Is investing in the second-largest economy's small-cap stocks after they are down dumber than investing in the largest economy's small-cap stocks after they go up? Is small-cap a non-legitimate asset class in Japan that deserves breaking down to small-cap value, blend and growth here in the U.S.?

Even the now clearly despicable American Heritage received glowing reviews from Morningstar shortly before it tanked. Kinnel says, "Cost-conscious investors would have been tipped off right away that

American Heritage was headed for trouble. So would those who know something about stocks." Apparently Morningstar analysts were neither in 1993, when they said the fund "could make a very interesting addition to a more adventurous portfolio."

Adding insult to the already thoroughly injured Japanese market, Morningstar plays favorites in other fund categories of questionable investment merits. The recently hot precious metals category, which has fewer funds to choose from than the Japan category, gets rewarded with two analysts picks to help guide the flood of investor interest in this sector, which just a few short years ago was the worst category for the last 10 years.

The fact that



has more revenue than all the gold and silver mining stocks combined doesn't seem to add any legitimacy or respect to Japan with Morningstar.

Mark this day on your calendar: March 10, 2010. That's the day many U.S. tech and telecom funds -- funds that used to have five-star ratings on March 10, 2000 -- will have 10-year negative returns. Maybe Morningstar will stop picking favorites in those fund categories at that time, too.

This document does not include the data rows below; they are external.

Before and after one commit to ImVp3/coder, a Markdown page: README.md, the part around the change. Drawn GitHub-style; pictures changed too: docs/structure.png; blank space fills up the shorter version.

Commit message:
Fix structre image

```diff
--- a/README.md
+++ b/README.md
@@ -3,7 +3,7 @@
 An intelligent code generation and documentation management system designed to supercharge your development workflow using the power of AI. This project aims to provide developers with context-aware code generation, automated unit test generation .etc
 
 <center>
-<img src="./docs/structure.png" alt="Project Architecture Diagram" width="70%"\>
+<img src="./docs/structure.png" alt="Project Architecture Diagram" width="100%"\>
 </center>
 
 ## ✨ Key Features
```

Besides the blatant contrarian appeal, investing where even experts shun, there is good reason to invest in any category that investors ignore: Less investor money means more profits for you. Investors are most comfortable in crowds; it reinforces the intelligence of their decision. While comforting, doing so means sharing limited profits with the other, sometimes near limitless, investors. Mutual fund investors tend to follow past performance into "proven" areas in great herds, so they often wind up doing a lot of sharing of a limited pool of profits.

To be fair, Morningstar has done reports on how unloved fund categories tend to do well going forward -- and it's some of their best research. Why they haven't always put it into practice when picking funds is the great mystery.

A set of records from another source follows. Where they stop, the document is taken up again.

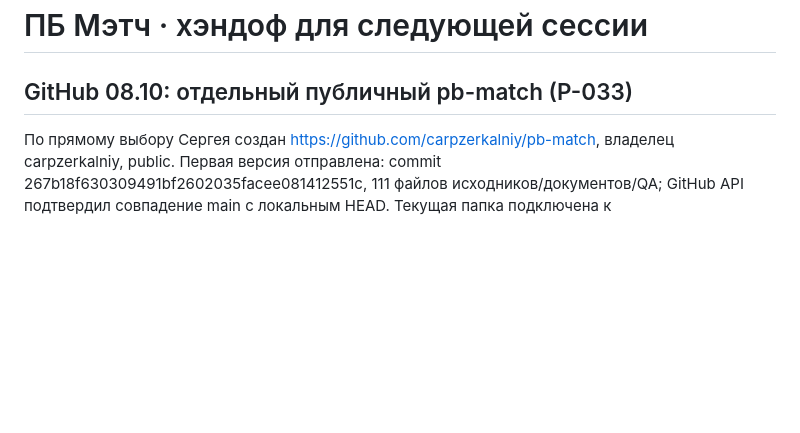
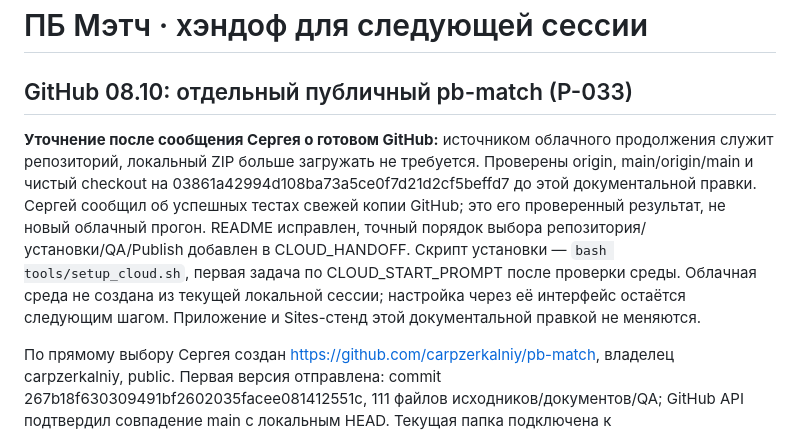
Before and after one commit to carpzerkalniy/pb-match, a Markdown page: HANDOFF.md, the part around the change. Drawn GitHub-style; blank space fills up the shorter version.

```diff
--- a/HANDOFF.md
+++ b/HANDOFF.md
@@ -1,6 +1,8 @@
 # ПБ Мэтч · хэндоф для следующей сессии
 
 ## GitHub 08.10: отдельный публичный pb-match (P-033)
+
+**Уточнение после сообщения Сергея о готовом GitHub:** источником облачного продолжения служит репозиторий, локальный ZIP больше загружать не требуется. Проверены origin, main/origin/main и чистый checkout на 03861a42994d108ba73a5ce0f7d21d2cf5beffd7 до этой документальной правки. Сергей сообщил об успешных тестах свежей копии GitHub; это его проверенный результат, не новый облачный прогон. README исправлен, точный порядок выбора репозитория/установки/QA/Publish добавлен в CLOUD_HANDOFF. Скрипт установки — `bash tools/setup_cloud.sh`, первая задача по CLOUD_START_PROMPT после проверки среды. Облачная среда не создана из текущей локальной сессии; настройка через её интерфейс остаётся следующим шагом. Приложение и Sites-стенд этой документальной правкой не меняются.
 
 По прямому выбору Сергея создан https://github.com/carpzerkalniy/pb-match, владелец carpzerkalniy, public. Первая версия отправлена: commit 267b18f630309491bf2602035facee081412551c, 111 файлов исходников/документов/QA; GitHub API подтвердил совпадение main с локальным HEAD. Текущая папка подключена к origin=https://github.com/carpzerkalniy/pb-match.git, main отслеживает origin/main. Из публикации исключены сырые outputs, исторические снимки docs/sources (сохранён README-перечень), материалы общей памяти, реальные .env и зависимости node_modules. Всё исключённое остаётся локально. Проверен точный Git index: известных сигнатур секретов не найдено, содержимое не выводилось; 13 Python-тестов, syntax demo.js и verify 98 экранов проходят. SHA256 original-hub прежний. Приложение/живой Sites не менялись, облачный QA не запускался. Последующий документальный commit фиксирует этот проверенный результат; актуальный HEAD получать из GitHub.
 
```
Also changed, not shown: README.md (+1 -1 lines), docs/CLOUD_HANDOFF.md (+11 -0 lines).
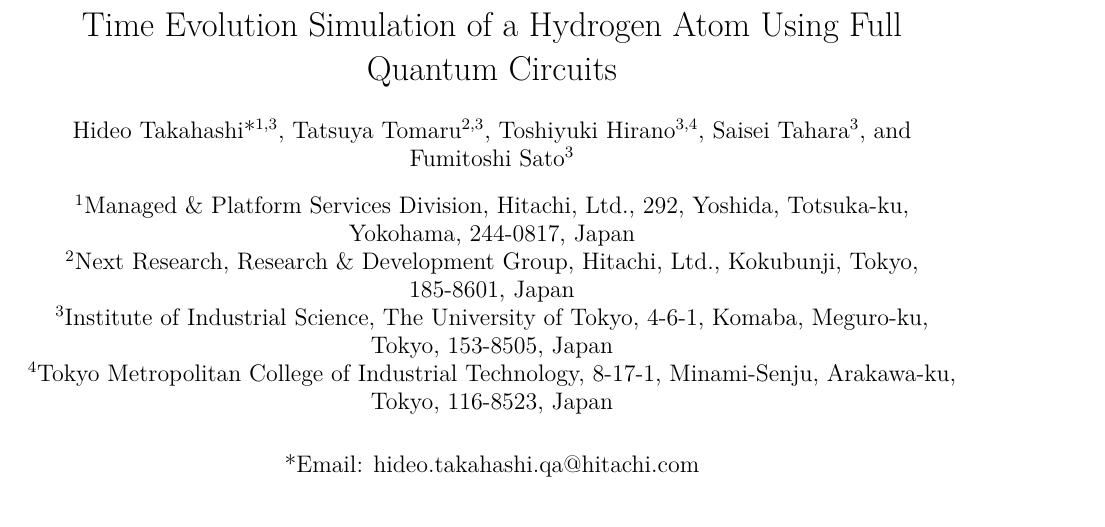
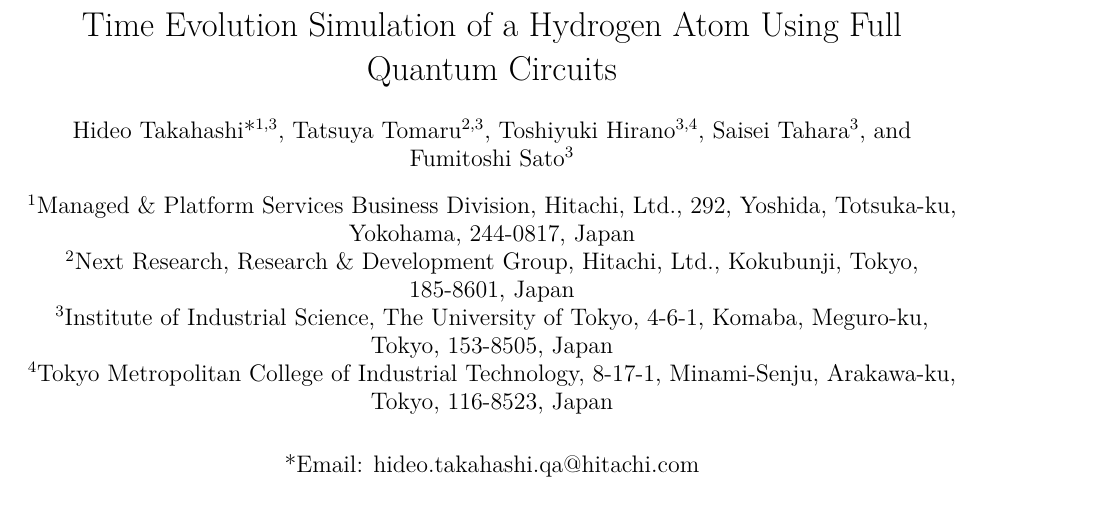
Before and after one commit to hideo67/paper2025, a LaTeX paper (jctc-draft.tex): part of page 1 of 40, cut so that both start at the same text. Compiled offline with pdfLaTeX.

Commit message:
affiliation fixed

```diff
--- a/jctc-draft.tex
+++ b/jctc-draft.tex
@@ -93,7 +93,7 @@
 %%%%%%%%%%%%%%%%%%%%%%%%%%%%%%%%%%%%%%%%%%%%%%%%%%%%%%%%%%%%%%%%%%%%%
 \usepackage{authblk}
 \author[1,3]{Hideo Takahashi*}
-\affil[1]{Managed \& Platform Services Division, Hitachi, Ltd.,
+\affil[1]{Managed \& Platform Services Business Division, Hitachi, Ltd.,
          292, Yoshida, Totsuka-ku, Yokohama, 244-0817, Japan}
 \author[2,3]{Tatsuya Tomaru}
 \affil[2]{Next Research, Research \& Development Group, Hitachi, Ltd.,
```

If past mutual fund investors flows and subsequent returns are any guide, we can expect currently out-of-favor areas such as Japanese stocks to outperform areas fund investors are now enamored with, areas like small-cap value and longer-term U.S government bonds.

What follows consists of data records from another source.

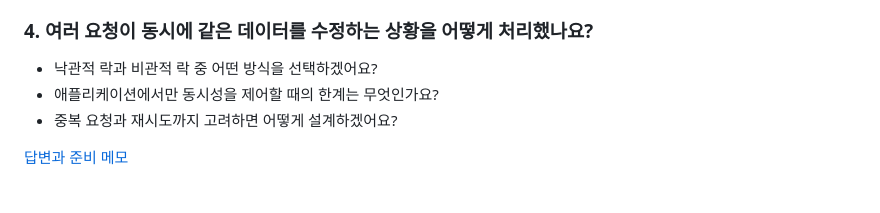
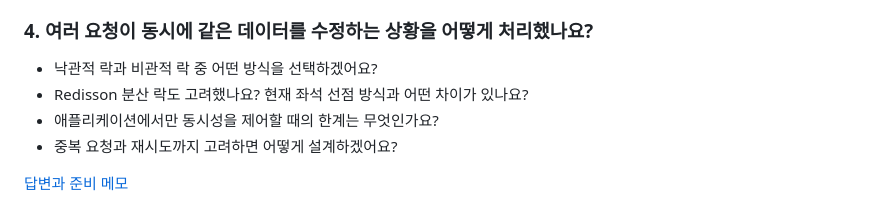
Before and after one commit to ass3027/portfolio, a Markdown page: interview/interview-questions-artificial-society.md, the part around the change. GitHub-like rendering.

```diff
--- a/interview/interview-questions-artificial-society.md
+++ b/interview/interview-questions-artificial-society.md
@@ -53,6 +53,7 @@
 ### 4. 여러 요청이 동시에 같은 데이터를 수정하는 상황을 어떻게 처리했나요?
 
 - 낙관적 락과 비관적 락 중 어떤 방식을 선택하겠어요?
+- Redisson 분산 락도 고려했나요? 현재 좌석 선점 방식과 어떤 차이가 있나요?
 - 애플리케이션에서만 동시성을 제어할 때의 한계는 무엇인가요?
 - 중복 요청과 재시도까지 고려하면 어떻게 설계하겠어요?
 
```
Also changed, not shown: interview/interview-answers-artificial-society.md (+6 -0 lines).
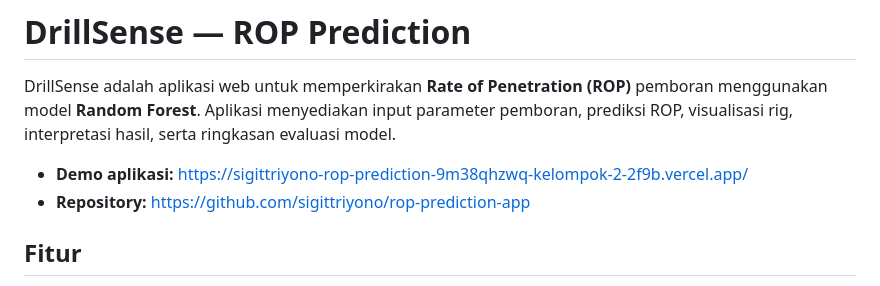
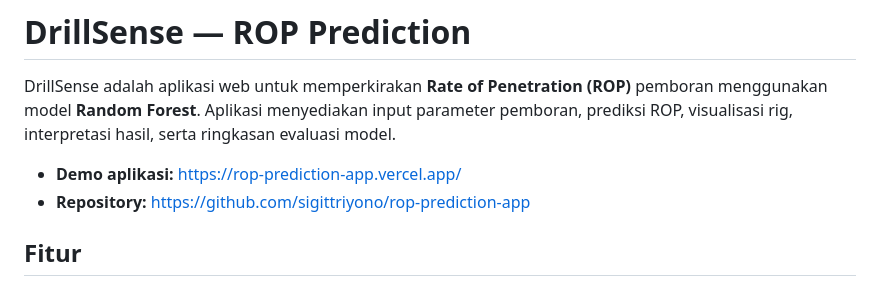
Before and after one commit to sigittriyono/rop-prediction-app, a Markdown page: README.md, the part around the change. Rendered like a GitHub page.

Commit message:
Change demo application link in README
Updated the demo application link in the README.

```diff
--- a/README (2).md
+++ b/README.md
@@ -2,7 +2,7 @@
 
 DrillSense adalah aplikasi web untuk memperkirakan **Rate of Penetration (ROP)** pemboran menggunakan model **Random Forest**. Aplikasi menyediakan input parameter pemboran, prediksi ROP, visualisasi rig, interpretasi hasil, serta ringkasan evaluasi model.
 
-- **Demo aplikasi:** https://sigittriyono-rop-prediction-9m38qhzwq-kelompok-2-2f9b.vercel.app/
+- **Demo aplikasi:** https://rop-prediction-app.vercel.app/
 - **Repository:** https://github.com/sigittriyono/rop-prediction-app
 
 ## Fitur
```
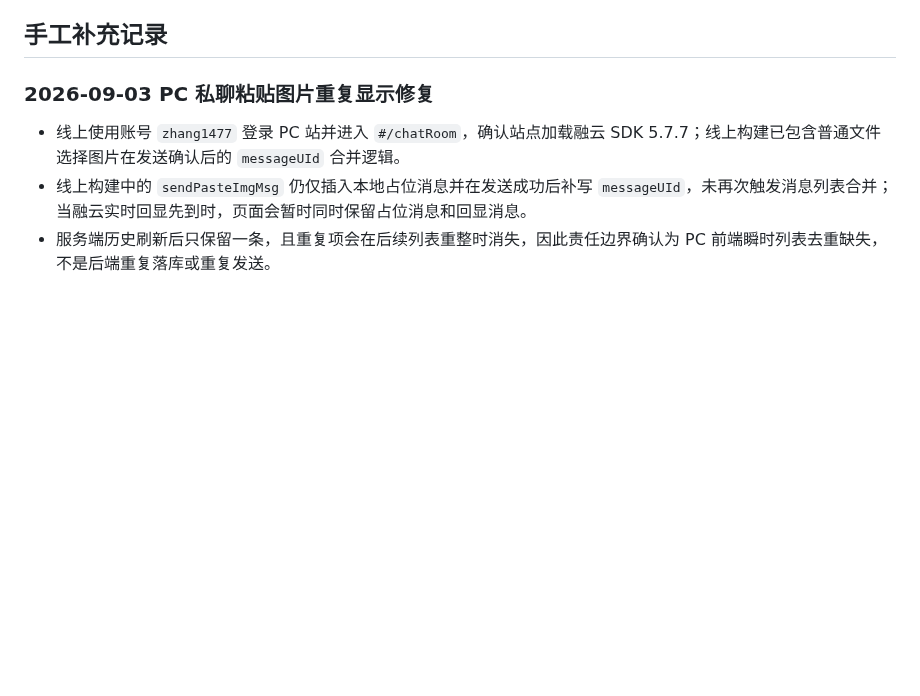
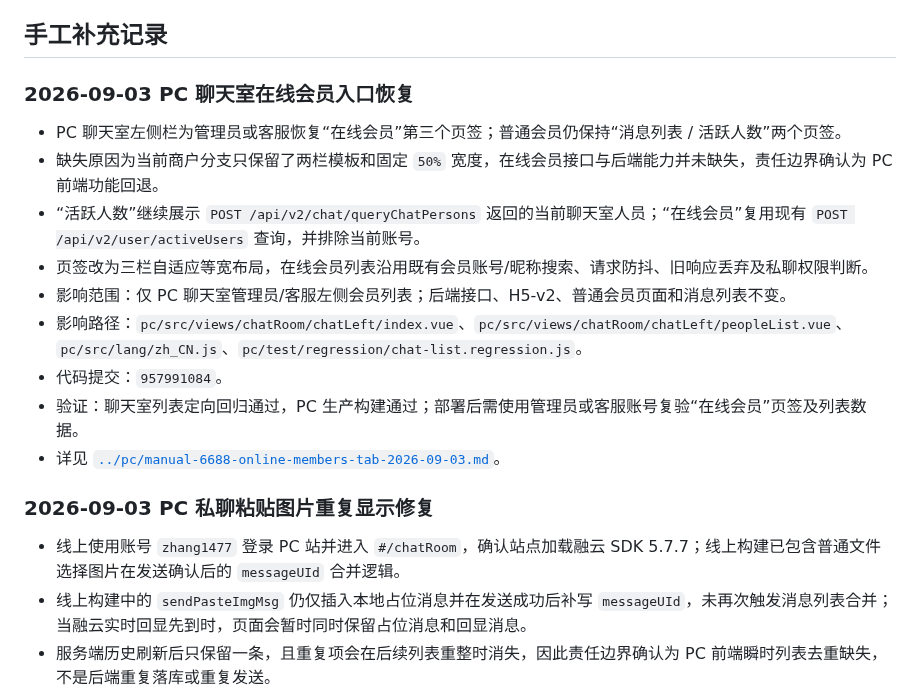
Before and after one commit to maolaila/fenxi, a Markdown page: branches/BY8315-6688-h5.md, the part around the change. Drawn GitHub-style; blank space fills up the shorter version.

Commit message:
docs: map 6688 online chat members tab

```diff
--- a/branches/BY8315-6688-h5.md
+++ b/branches/BY8315-6688-h5.md
@@ -14,6 +14,18 @@
 - 扫描到新增/变更颜色值：#fff, #e4393c, #ffd9db, #dfbf67, #eb3434, #ff464c, #ee0022, #f5dc8b, #1f6efe, #d2b79c, #dcc9b7, #d3b69a, #2161fe, #39e2e6, #ff464b, #ddc17c, #f5e6bf, #dde8ff, #3be6e5, #1f94ff。
 
 ## 手工补充记录
+
+### 2026-09-03 PC 聊天室在线会员入口恢复
+
+- PC 聊天室左侧栏为管理员或客服恢复“在线会员”第三个页签；普通会员仍保持“消息列表 / 活跃人数”两个页签。
+- 缺失原因为当前商户分支只保留了两栏模板和固定 `50%` 宽度，在线会员接口与后端能力并未缺失，责任边界确认为 PC 前端功能回退。
+- “活跃人数”继续展示 `POST /api/v2/chat/queryChatPersons` 返回的当前聊天室人员；“在线会员”复用现有 `POST /api/v2/user/activeUsers` 查询，并排除当前账号。
+- 页签改为三栏自适应等宽布局，在线会员列表沿用既有会员账号/昵称搜索、请求防抖、旧响应丢弃及私聊权限判断。
+- 影响范围：仅 PC 聊天室管理员/客服左侧会员列表；后端接口、H5-v2、普通会员页面和消息列表不变。
+- 影响路径：`pc/src/views/chatRoom/chatLeft/index.vue`、`pc/src/views/chatRoom/chatLeft/peopleList.vue`、`pc/src/lang/zh_CN.js`、`pc/test/regression/chat-list.regression.js`。
+- 代码提交：`957991084`。
+- 验证：聊天室列表定向回归通过，PC 生产构建通过；部署后需使用管理员或客服账号复验“在线会员”页签及列表数据。
+- 详见 [`../pc/manual-6688-online-members-tab-2026-09-03.md`](../pc/manual-6688-online-members-tab-2026-09-03.md)。
 
 ### 2026-09-03 PC 私聊粘贴图片重复显示修复
 
```
Also changed, not shown: pc/manual-6688-online-members-tab-2026-09-03.md (added, +32 -0 lines), pc/功能地图总览.md (+1 -0 lines).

Those looking for some Japan funds can check out


Fidelity Japan Small Company, Dimensional Japanese Small Company,


T. Rowe Price Japan and


Vanguard Pacific Stock Index funds. The latter is not a pure Japan fund, but the market-cap weighting gives it a large Japan allocation.

To be a true contrarian choose one of the two smaller-cap funds since they are the most despised, and to really stand apart from the crowd, consider the more growth-oriented choice, the Fidelity Japan Small Company fund. The only reason that particular fund missed the list of bottom-10 funds of the last 10 years is that it didn't exist 10 years ago.

Maybe Japan funds will get the last laugh. So far this year, the DFA fund was in the top 25 funds out of over 7,000.

Note: In the interest of full disclosure, readers should know how incredibly biased I am. I run a Web site that analyzes funds, and I pick my own favorites. Additionally, in the past, I've worked in the fund industry at and with some funds Morningstar has ignored, penalized or lambasted at one time or another.

Jonas Max Ferris is a founder of, a fund research and analysis company, and partner in an investment advisor. He welcomes column critiques, comments, or baseless accusations at